The Lexicon of Sustainability. What is it? In its simplest form it is just as it sounds. Lexicon, a web. Sustainability, loosely defined as the practice of using renewable resources in a way that does not harm or deplete them for future generations. So essentially, a movement aimed at connecting, spreading the word and truly understanding sustainability practices.
But what exactly are these practices? How do people across the US practice sustainability? What does it mean to the individual, to the masses? Well, these are the questions, Douglas Gayeton, the mastermind behind the movement and dear friend of Under the Tuscan Gun is aimed to find out.
The premise is that people can’t be expected to live more sustainable lives if they don’t even know the most basic terms and principles that define sustainability. For the past three years Douglas Gayeton, along with his wife Laura Howard-Gayeton have crisscrossed the USA to learn this new language of sustainability from its foremost practitioners in food and farming which include forerunners, Alice Waters on edible schoolyards; Wes Jackson on reinventing wheat farming; Joel Salatin on embracing the value of saner farming practices; Vandana Shiva on the global imperative of protecting seeds; Paul Stamets on how mushrooms can save the world; Will Allen on Food Security; Temple Grandin on the humane slaughter of animals; and Farmer John on the revolutionary idea of community-supported agriculture.
In all, over one hundred leaders in food and farming from across the country have contributed their valued experiences to this rapidly growing Lexicon of Sustainability. These insights have been translated into large format “information art” photo collages and a series of short films commissioned by the Independent Television Service or ITVS. Study guides, a book, a traveling show, installations, and lastly a website where people can dig deeper into these terms (and even add to our ever-evolving lexicon) are also under development.
“What began as a Sustainable Conversation has led to a Good Food Revolution,” says Douglas Gayeton. “It isn’t happening in galleries and museums; it’s happening at our local supermarkets, at our corner stores, at farmers markets and roadside food stands and grange halls and school gardens across the country, so it makes sense that the Lexicon traveling show appear in those places, curated by the very people trying to build more resilient food networks in their communities.”
This is how it works: anyone in America can apply to curate a show … community leaders, students, farmers, activists, gardeners, cooks … anyone except curators. In all, 100 applicants from across the USA will be selected. Each Curator will be a SUPER CONNECTOR who:
* hosts 5 shows
* involves producers from their local food system
* becomes a lending library for their communities, allowing anyone to borrow the exhibit, from neighbhors to local non-profits to schools to farmers markets

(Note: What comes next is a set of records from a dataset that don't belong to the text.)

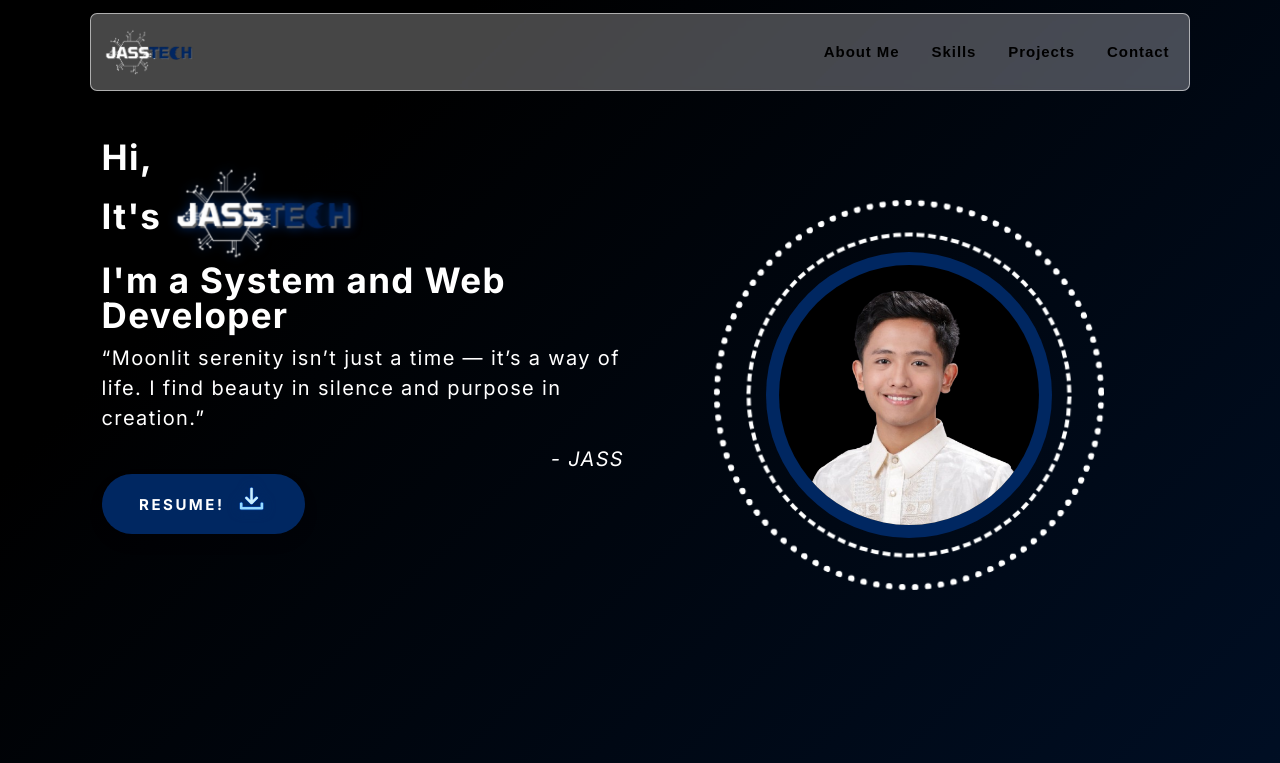
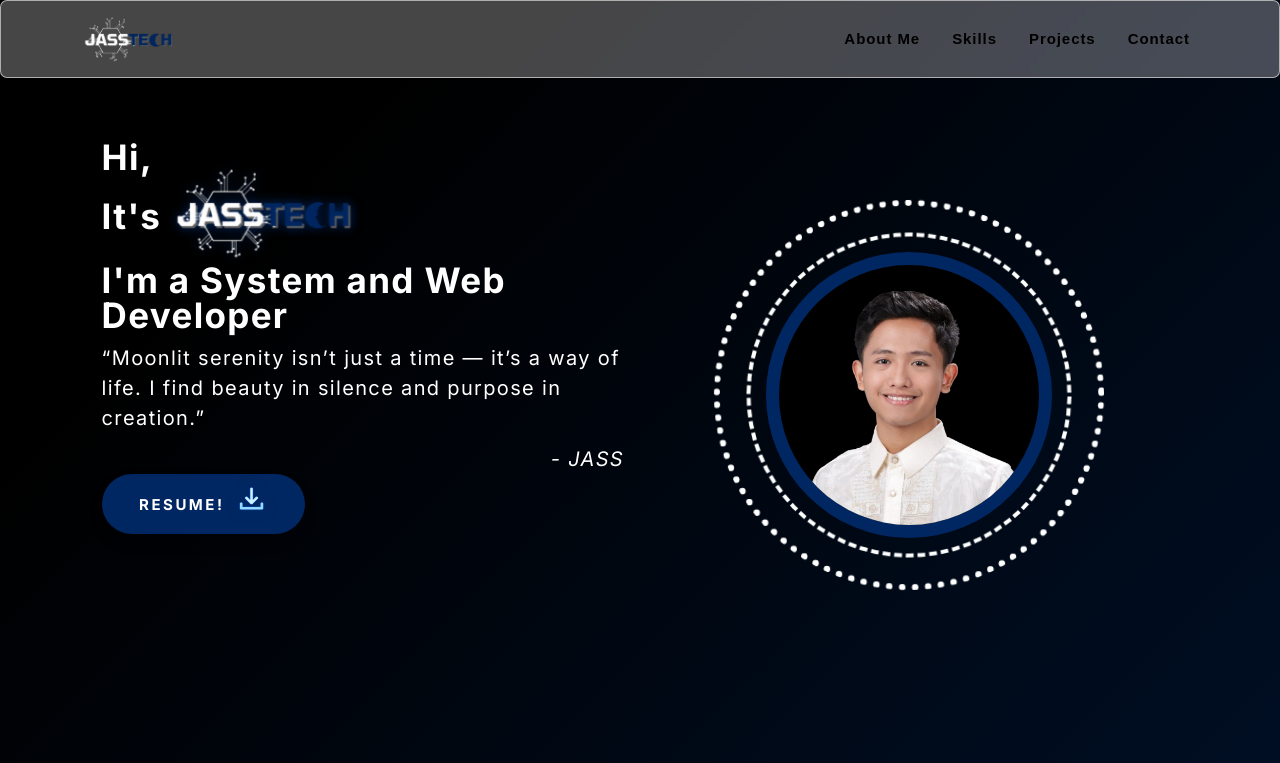
Before and after one commit to MOON-HALOO/jass_portfolio, a plain HTML site: page index.html in a window 1280 px wide. Shown: the top 763 px of the page. Drawn offline with nearby package versions, Linux system fonts and the light colour scheme; a web font is replaced by a local one.

Commit message:
Update index.css

```diff
--- a/index.css
+++ b/index.css
@@ -11,7 +11,7 @@ body {
 div.main-navbar {
     font-weight: 600;
     font-size: 15px;
-    margin: 1% 7% 0 7%;
+
     letter-spacing: 0.7pt;
     font-family: "Tomorrow", sans-serif;
     transition: top 0.4s ease-in-out;
```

Transform your community into an “idea incubator”, a localized think tank that generates dynamic coalitions able to make a difference in reshaping your community’s relationship with its food, farmers, and local environment. And by becoming a lending library, you allow these messages to retain their significance and continue to inspire audiences for years to come. To learn more and apply, check here.